-------- RECORDS FOR THE EXERCISE --------
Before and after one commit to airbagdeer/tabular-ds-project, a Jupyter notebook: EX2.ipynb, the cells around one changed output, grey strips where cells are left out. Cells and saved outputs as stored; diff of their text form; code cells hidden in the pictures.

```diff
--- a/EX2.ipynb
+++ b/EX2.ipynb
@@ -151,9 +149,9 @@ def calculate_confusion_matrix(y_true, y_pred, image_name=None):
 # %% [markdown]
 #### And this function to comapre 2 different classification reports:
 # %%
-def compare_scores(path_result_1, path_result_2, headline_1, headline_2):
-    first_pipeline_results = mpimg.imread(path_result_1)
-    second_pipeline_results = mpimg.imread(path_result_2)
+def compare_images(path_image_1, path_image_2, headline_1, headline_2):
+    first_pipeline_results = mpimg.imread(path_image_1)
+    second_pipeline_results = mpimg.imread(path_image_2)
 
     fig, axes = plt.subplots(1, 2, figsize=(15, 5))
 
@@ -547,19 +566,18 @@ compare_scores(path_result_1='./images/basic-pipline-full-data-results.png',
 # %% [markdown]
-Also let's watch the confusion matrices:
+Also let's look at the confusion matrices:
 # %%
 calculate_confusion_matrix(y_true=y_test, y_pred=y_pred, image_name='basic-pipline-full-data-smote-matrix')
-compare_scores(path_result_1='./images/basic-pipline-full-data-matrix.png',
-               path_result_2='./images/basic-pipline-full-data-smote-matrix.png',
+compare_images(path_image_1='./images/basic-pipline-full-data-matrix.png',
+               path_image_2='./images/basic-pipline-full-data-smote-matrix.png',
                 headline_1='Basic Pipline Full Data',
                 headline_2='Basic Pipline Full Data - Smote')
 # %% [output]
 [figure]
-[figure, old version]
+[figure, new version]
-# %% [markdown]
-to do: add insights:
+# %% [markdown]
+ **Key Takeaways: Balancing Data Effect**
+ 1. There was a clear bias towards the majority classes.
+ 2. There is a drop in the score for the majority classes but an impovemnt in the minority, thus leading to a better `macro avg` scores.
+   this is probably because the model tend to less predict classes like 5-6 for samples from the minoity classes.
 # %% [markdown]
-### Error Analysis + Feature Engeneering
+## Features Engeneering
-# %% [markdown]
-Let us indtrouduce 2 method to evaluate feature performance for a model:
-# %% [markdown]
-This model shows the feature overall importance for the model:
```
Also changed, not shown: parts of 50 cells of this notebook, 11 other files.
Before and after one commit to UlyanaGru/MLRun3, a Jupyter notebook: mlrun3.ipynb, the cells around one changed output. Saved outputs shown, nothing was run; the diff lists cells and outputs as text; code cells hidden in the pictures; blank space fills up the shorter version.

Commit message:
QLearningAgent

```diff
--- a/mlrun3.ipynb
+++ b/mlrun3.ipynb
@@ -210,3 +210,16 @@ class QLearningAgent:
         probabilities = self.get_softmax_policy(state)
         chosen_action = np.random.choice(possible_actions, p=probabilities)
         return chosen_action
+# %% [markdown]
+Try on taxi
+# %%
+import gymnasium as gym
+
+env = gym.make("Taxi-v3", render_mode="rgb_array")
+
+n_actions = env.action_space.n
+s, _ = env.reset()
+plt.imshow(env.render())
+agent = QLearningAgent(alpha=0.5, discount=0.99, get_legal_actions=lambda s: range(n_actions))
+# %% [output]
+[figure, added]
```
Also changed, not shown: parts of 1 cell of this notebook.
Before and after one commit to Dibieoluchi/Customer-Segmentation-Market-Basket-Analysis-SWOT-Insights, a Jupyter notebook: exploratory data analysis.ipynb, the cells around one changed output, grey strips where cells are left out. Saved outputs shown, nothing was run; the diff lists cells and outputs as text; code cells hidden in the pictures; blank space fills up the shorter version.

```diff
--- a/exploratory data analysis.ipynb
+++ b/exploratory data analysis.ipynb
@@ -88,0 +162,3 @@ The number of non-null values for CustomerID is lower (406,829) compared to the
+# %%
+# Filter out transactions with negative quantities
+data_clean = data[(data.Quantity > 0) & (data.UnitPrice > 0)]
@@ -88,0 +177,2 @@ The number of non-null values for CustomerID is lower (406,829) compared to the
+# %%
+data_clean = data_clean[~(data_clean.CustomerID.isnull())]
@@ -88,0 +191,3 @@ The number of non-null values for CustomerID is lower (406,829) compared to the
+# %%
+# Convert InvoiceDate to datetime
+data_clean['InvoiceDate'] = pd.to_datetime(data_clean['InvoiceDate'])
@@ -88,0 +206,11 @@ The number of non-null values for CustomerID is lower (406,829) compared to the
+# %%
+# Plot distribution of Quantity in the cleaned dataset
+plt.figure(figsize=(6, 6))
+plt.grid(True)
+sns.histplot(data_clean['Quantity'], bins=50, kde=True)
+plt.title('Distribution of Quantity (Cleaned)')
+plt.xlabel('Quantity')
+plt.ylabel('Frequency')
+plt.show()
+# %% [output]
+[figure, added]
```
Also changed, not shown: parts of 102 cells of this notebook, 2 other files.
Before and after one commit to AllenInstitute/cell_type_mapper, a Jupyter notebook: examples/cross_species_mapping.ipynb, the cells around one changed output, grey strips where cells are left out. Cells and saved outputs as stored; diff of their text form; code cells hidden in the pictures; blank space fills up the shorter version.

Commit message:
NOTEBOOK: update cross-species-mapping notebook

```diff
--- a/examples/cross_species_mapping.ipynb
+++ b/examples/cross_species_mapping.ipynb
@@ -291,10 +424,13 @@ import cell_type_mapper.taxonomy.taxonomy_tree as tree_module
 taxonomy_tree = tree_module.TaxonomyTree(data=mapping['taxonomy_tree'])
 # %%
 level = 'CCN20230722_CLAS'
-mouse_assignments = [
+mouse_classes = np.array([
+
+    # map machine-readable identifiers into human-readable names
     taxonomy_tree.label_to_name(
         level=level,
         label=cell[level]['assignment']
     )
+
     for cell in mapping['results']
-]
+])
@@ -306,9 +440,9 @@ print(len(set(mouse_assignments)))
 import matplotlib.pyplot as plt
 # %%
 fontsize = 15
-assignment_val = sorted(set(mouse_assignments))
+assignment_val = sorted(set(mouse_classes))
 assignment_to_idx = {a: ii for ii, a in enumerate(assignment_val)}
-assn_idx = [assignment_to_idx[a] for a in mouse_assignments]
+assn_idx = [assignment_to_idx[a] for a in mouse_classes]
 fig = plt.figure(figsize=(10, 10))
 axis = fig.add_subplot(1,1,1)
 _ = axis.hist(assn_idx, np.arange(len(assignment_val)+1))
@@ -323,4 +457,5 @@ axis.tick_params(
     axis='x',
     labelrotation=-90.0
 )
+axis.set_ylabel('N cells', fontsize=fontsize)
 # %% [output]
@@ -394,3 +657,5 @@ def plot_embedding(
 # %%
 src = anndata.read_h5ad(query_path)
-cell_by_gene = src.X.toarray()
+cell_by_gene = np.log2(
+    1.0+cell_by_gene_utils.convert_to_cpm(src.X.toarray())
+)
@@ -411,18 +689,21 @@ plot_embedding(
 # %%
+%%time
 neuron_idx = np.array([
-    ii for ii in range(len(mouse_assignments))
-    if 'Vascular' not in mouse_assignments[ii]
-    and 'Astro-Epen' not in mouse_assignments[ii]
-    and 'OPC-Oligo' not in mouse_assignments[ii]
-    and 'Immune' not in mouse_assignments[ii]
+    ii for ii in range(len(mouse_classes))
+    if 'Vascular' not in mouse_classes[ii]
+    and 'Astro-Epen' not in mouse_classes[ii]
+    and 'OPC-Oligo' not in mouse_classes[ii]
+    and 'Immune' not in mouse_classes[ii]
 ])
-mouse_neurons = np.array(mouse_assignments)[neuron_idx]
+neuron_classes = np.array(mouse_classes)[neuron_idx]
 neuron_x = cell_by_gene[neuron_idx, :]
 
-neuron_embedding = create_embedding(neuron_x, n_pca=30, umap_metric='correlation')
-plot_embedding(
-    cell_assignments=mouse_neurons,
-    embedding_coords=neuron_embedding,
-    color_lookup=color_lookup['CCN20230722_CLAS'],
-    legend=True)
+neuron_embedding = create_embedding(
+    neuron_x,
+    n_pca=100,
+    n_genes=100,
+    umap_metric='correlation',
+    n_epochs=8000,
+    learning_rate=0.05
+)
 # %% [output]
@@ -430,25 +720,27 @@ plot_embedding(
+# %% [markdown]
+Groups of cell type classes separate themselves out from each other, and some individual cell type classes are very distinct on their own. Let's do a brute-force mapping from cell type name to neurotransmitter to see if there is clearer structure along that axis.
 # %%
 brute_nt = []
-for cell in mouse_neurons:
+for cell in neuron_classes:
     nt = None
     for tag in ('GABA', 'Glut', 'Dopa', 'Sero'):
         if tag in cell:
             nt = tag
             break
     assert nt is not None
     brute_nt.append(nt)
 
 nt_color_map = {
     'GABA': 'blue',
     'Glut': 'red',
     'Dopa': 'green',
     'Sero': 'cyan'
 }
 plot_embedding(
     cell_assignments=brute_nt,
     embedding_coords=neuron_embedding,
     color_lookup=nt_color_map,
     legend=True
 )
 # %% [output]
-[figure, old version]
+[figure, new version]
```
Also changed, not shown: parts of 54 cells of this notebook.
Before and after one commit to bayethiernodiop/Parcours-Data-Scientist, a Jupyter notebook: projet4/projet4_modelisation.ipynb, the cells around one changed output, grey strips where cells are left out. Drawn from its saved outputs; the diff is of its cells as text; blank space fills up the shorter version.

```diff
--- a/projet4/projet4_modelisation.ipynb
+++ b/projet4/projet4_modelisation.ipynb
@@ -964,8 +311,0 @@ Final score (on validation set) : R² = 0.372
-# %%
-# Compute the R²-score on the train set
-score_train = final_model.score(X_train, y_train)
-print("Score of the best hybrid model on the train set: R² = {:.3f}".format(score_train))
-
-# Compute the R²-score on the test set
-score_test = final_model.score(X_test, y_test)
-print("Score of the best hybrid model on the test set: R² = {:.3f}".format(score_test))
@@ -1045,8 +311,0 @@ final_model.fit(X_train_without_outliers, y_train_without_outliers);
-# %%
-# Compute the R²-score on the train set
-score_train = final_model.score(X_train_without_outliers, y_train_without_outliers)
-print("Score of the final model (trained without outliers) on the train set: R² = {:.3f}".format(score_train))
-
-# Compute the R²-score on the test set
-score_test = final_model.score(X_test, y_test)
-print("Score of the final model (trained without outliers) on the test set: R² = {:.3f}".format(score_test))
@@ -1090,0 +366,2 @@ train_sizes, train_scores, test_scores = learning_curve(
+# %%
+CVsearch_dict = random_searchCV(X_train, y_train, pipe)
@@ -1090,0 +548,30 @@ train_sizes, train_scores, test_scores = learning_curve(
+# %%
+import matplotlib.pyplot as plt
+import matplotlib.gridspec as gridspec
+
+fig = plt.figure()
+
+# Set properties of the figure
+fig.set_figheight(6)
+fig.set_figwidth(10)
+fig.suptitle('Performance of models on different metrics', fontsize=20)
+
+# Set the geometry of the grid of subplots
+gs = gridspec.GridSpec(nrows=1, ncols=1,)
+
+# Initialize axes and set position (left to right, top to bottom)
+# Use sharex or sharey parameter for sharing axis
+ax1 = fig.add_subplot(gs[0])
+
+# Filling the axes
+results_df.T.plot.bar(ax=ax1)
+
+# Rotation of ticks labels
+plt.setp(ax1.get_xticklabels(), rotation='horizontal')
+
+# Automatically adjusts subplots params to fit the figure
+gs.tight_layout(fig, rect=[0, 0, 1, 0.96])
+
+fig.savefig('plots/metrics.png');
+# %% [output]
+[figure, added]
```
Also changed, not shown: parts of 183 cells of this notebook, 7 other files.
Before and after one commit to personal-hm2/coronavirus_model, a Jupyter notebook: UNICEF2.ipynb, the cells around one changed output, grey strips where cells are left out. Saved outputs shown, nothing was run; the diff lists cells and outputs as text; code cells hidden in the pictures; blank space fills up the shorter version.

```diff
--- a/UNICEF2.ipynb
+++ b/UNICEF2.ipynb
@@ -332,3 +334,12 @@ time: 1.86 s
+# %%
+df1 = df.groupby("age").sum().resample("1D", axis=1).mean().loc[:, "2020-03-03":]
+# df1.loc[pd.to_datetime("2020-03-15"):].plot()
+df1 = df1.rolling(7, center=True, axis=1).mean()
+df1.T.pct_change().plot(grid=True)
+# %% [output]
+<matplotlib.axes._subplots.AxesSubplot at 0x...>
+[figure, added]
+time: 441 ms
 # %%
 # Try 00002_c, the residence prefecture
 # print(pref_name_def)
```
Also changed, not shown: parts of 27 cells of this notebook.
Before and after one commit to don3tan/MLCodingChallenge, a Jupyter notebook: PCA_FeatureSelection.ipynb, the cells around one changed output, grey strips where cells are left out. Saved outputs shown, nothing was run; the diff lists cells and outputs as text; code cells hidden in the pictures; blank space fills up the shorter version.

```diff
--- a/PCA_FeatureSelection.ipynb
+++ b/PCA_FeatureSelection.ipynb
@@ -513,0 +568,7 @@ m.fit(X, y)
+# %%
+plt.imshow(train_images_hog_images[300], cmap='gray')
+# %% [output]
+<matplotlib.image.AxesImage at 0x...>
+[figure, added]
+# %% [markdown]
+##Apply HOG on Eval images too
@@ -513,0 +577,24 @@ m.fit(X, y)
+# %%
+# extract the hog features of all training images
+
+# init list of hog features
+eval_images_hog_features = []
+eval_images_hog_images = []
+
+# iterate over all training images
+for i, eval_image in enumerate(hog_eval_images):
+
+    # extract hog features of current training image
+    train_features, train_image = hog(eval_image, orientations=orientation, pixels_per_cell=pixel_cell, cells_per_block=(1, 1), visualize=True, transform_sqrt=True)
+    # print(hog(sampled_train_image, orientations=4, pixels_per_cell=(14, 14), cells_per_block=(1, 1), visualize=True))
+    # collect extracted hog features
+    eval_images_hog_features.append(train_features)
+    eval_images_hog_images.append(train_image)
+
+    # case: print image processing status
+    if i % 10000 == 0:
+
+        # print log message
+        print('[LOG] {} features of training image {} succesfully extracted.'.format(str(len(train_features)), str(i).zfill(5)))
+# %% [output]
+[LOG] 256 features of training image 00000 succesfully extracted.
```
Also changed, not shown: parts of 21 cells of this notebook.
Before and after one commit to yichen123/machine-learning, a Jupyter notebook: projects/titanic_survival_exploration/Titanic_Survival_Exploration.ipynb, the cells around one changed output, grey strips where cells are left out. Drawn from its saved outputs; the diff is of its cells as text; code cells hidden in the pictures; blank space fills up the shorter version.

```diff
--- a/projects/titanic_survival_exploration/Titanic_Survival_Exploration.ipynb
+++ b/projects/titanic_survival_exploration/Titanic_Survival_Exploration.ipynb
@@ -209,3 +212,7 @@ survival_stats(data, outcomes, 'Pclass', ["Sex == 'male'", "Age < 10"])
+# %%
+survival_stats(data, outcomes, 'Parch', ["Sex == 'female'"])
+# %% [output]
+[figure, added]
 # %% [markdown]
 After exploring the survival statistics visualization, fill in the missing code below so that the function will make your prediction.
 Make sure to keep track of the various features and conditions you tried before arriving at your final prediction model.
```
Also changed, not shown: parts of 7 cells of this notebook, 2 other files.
--------
** WHAT IS EXPECTED **
All lines in the records above with "None" need to be found and copied.

** TASK SOLUTION **
@@ -151,9 +149,9 @@ def calculate_confusion_matrix(y_true, y_pred, image_name=None):
     nt = None
     assert nt is not None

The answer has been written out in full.